■ PROBLEM DESCRIPTION
Give back the whole listing verbatim, printing none of its pictures.

━━━ EXERCISE INPUT ━━━

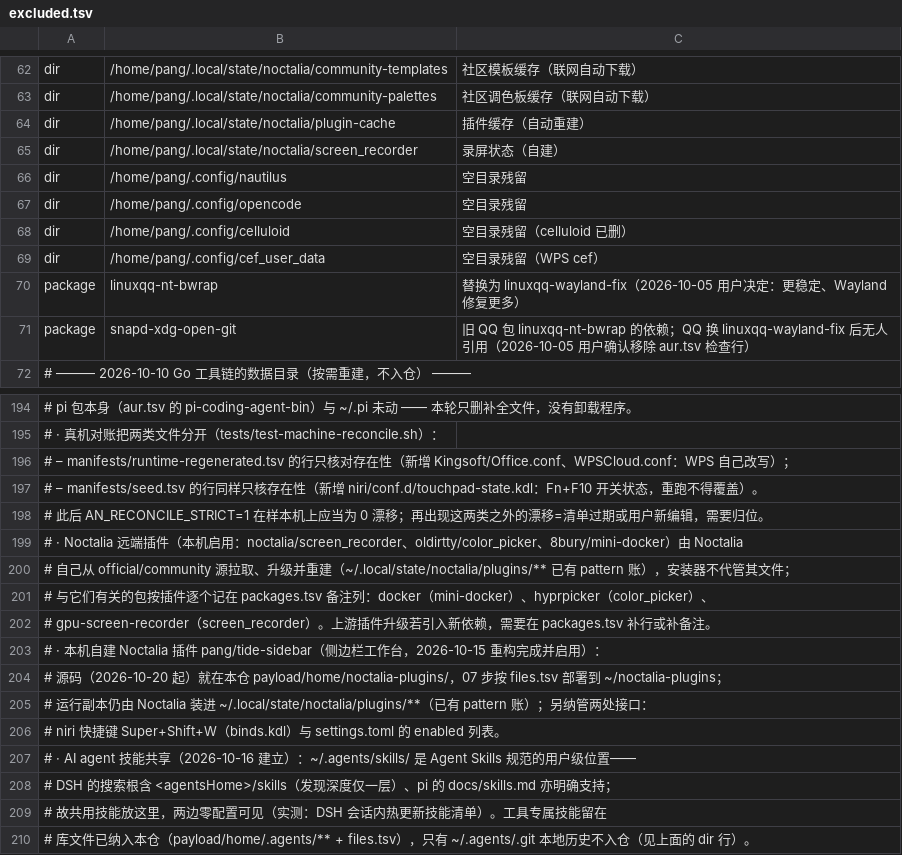
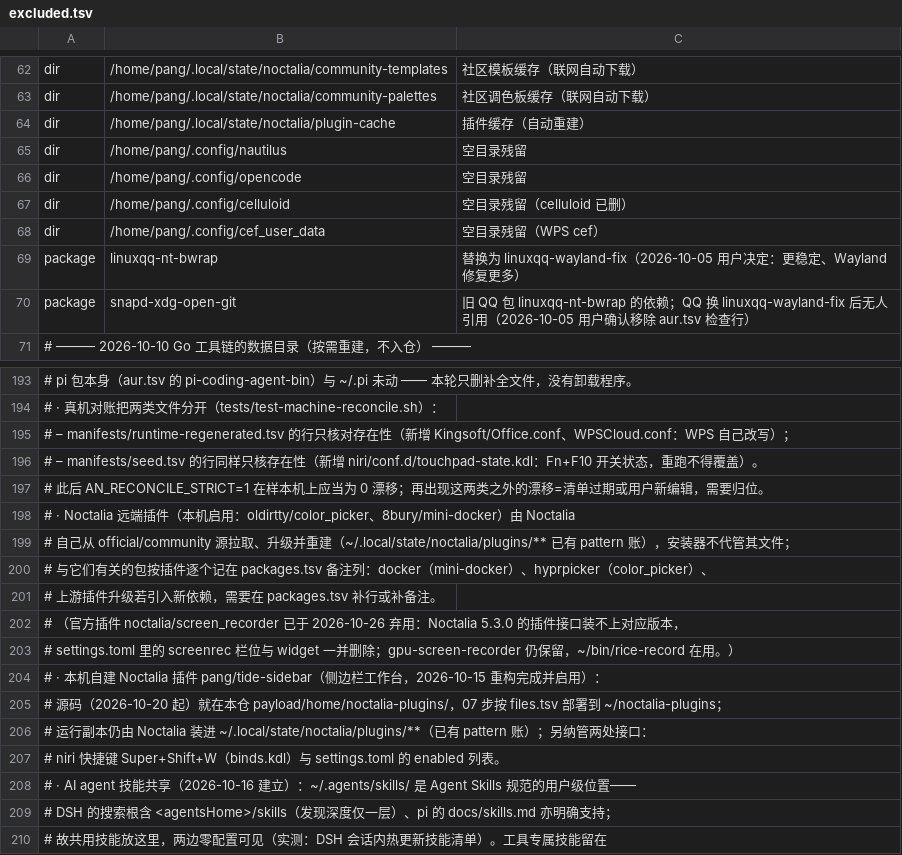
Before and after one commit to tjz123psh/arch-noctalia, a TSV file: manifests/excluded.tsv, drawn as a sheet; only a part is shown, gaps mark what is left out; the shorter side is filled out with more unchanged rows; removed rows and columns are numbered as before the commit, all else as after; the diff names each change by its address in the sheet, - before the commit and + after, or states it on an @@ line.

Commit message:
fix(noctalia): 弃用官方录屏插件 screen_recorder
Noctalia 5.3.0 的插件接口装不上 screen_recorder 的兼容版本（市场里同类插件都标
"needs plugin API 43"），settings.toml 里引用它只会让状态栏多一个点了没反应的按钮，
rice-doctor 还会报 unrecognized widget type。

- settings.toml：删掉 screenrec 栏位、[widget.screenrec]、plugin_settings 段与 enabled 列表项
- manifests/files.tsv：更新该文件 md5
- manifests/excluded.tsv：删掉 ~/.local/state/noctalia/screen_recorder 目录行，补一段弃用说明
- manifests/packages.tsv：gpu-screen-recorder 保留（~/bin/rice-record 在用），备注改为它
- tests/test-manifest-schema.sh：excluded.tsv 行数锁 153 -> 152

```diff
--- a/manifests/excluded.tsv
+++ b/manifests/excluded.tsv
-row 65: dir | /home/pang/.local/state/noctalia/screen_recorder | 录屏状态（自建）
-A198: …用：noctalia/screen_recorder、oldirtty/color_picker、…
+A198: …用：oldirtty/color_picker、…
-A201: # gpu-screen-recorder（screen_recorder）。上游插件…
+A201: # 上游插件…
+row 202: # （官方插件 noctalia/screen_recorder 已于 2026-10-26 弃用：Noctalia 5.3.0 的插件接口装不上对应版本，
+row 203: # settings.toml 里的 screenrec 栏位与 widget 一并删除；gpu-screen-recorder 仍保留，~/bin/rice-record 在用。）
```
Also changed, not shown: manifests/files.tsv, manifests/packages.tsv, 2 other files.
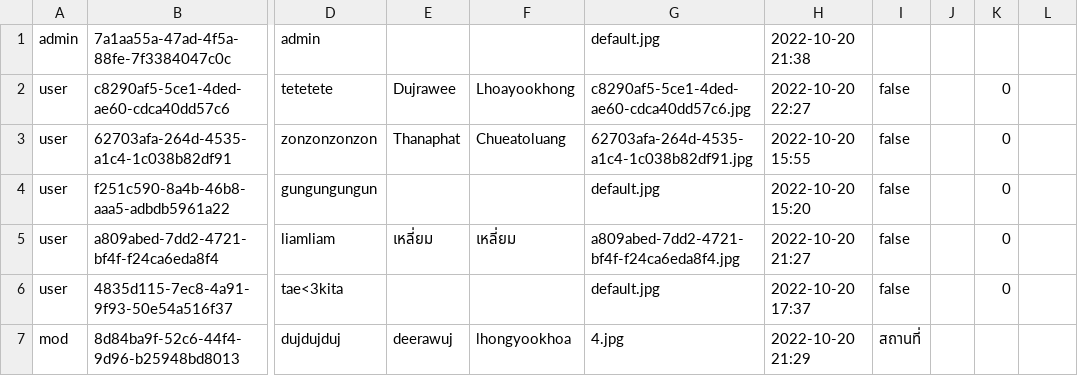
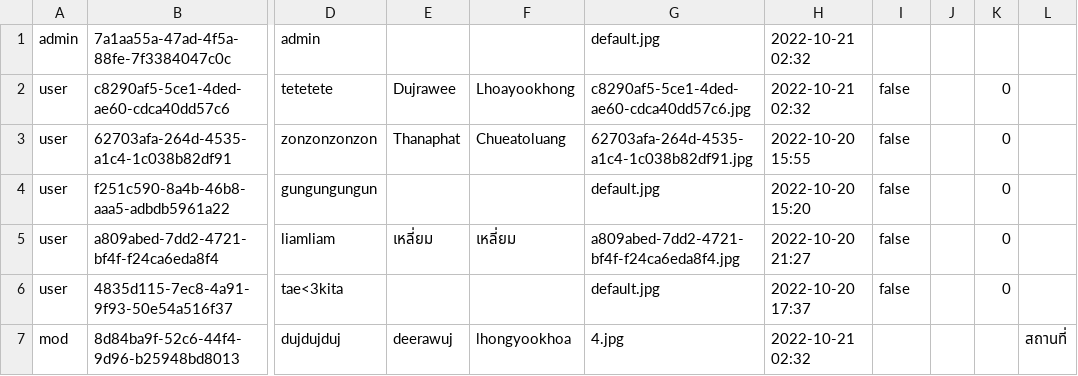
Before and after one commit to NyxTheeranut/KU-Complain, a CSV file: data/account_list.csv, drawn as a sheet; only a part is shown, gaps mark what is left out; the diff names each change by its address in the sheet, - before the commit and + after, or states it on an @@ line.

Commit message:
account csv reformat

```diff
--- a/data/account_list.csv
+++ b/data/account_list.csv
-H1: 2022-10-20 21:38
+H1: 2022-10-21 02:32
-H2: 2022-10-20 22:27
+H2: 2022-10-21 02:32
-H7: 2022-10-20 21:29
+H7: 2022-10-21 02:32
-I7: สถานที่
+I7: (empty)
-L7: (empty)
+L7: สถานที่
```
Also changed, not shown: 5 other files.
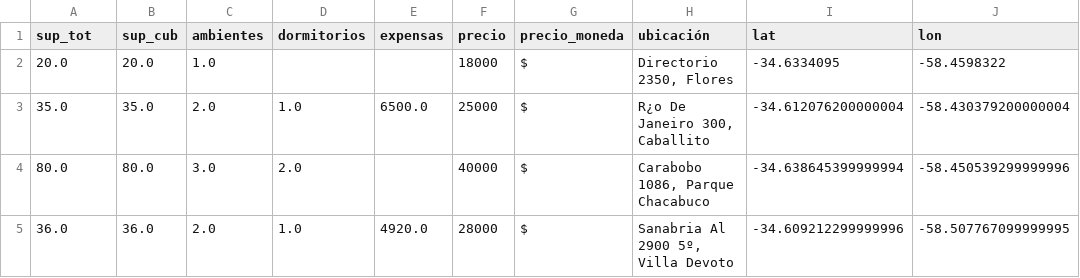
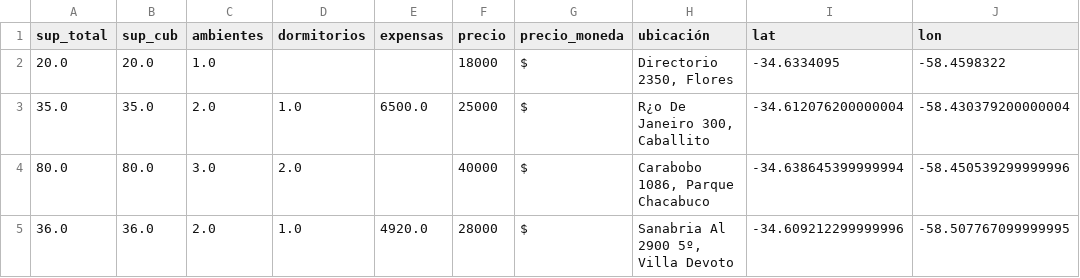
Before and after one commit to vearcon/TDP-espacios-publicos-origenes, a CSV file: data_meli.csv, drawn as a sheet; only a part is shown; the diff names each change by its address in the sheet, - before the commit and + after, or states it on an @@ line.

Commit message:
arreglo en mercadolibre

```diff
--- a/data_meli.csv
+++ b/data_meli.csv
-A1: sup_tot
+A1: sup_total
```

━━━

■ RESULT OF THE TASK
Before and after one commit to tjz123psh/arch-noctalia, a TSV file: manifests/excluded.tsv, drawn as a sheet; only a part is shown, gaps mark what is left out; the shorter side is filled out with more unchanged rows; removed rows and columns are numbered as before the commit, all else as after; the diff names each change by its address in the sheet, - before the commit and + after, or states it on an @@ line.

Commit message:
fix(noctalia): 弃用官方录屏插件 screen_recorder
Noctalia 5.3.0 的插件接口装不上 screen_recorder 的兼容版本（市场里同类插件都标
"needs plugin API 43"），settings.toml 里引用它只会让状态栏多一个点了没反应的按钮，
rice-doctor 还会报 unrecognized widget type。

- settings.toml：删掉 screenrec 栏位、[widget.screenrec]、plugin_settings 段与 enabled 列表项
- manifests/files.tsv：更新该文件 md5
- manifests/excluded.tsv：删掉 ~/.local/state/noctalia/screen_recorder 目录行，补一段弃用说明
- manifests/packages.tsv：gpu-screen-recorder 保留（~/bin/rice-record 在用），备注改为它
- tests/test-manifest-schema.sh：excluded.tsv 行数锁 153 -> 152

```diff
--- a/manifests/excluded.tsv
+++ b/manifests/excluded.tsv
-row 65: dir | /home/pang/.local/state/noctalia/screen_recorder | 录屏状态（自建）
-A198: …用：noctalia/screen_recorder、oldirtty/color_picker、…
+A198: …用：oldirtty/color_picker、…
-A201: # gpu-screen-recorder（screen_recorder）。上游插件…
+A201: # 上游插件…
+row 202: # （官方插件 noctalia/screen_recorder 已于 2026-10-26 弃用：Noctalia 5.3.0 的插件接口装不上对应版本，
+row 203: # settings.toml 里的 screenrec 栏位与 widget 一并删除；gpu-screen-recorder 仍保留，~/bin/rice-record 在用。）
```
Also changed, not shown: manifests/files.tsv, manifests/packages.tsv, 2 other files.
Before and after one commit to NyxTheeranut/KU-Complain, a CSV file: data/account_list.csv, drawn as a sheet; only a part is shown, gaps mark what is left out; the diff names each change by its address in the sheet, - before the commit and + after, or states it on an @@ line.

Commit message:
account csv reformat

```diff
--- a/data/account_list.csv
+++ b/data/account_list.csv
-H1: 2022-10-20 21:38
+H1: 2022-10-21 02:32
-H2: 2022-10-20 22:27
+H2: 2022-10-21 02:32
-H7: 2022-10-20 21:29
+H7: 2022-10-21 02:32
-I7: สถานที่
+I7: (empty)
-L7: (empty)
+L7: สถานที่
```
Also changed, not shown: 5 other files.
Before and after one commit to vearcon/TDP-espacios-publicos-origenes, a CSV file: data_meli.csv, drawn as a sheet; only a part is shown; the diff names each change by its address in the sheet, - before the commit and + after, or states it on an @@ line.

Commit message:
arreglo en mercadolibre

```diff
--- a/data_meli.csv
+++ b/data_meli.csv
-A1: sup_tot
+A1: sup_total
```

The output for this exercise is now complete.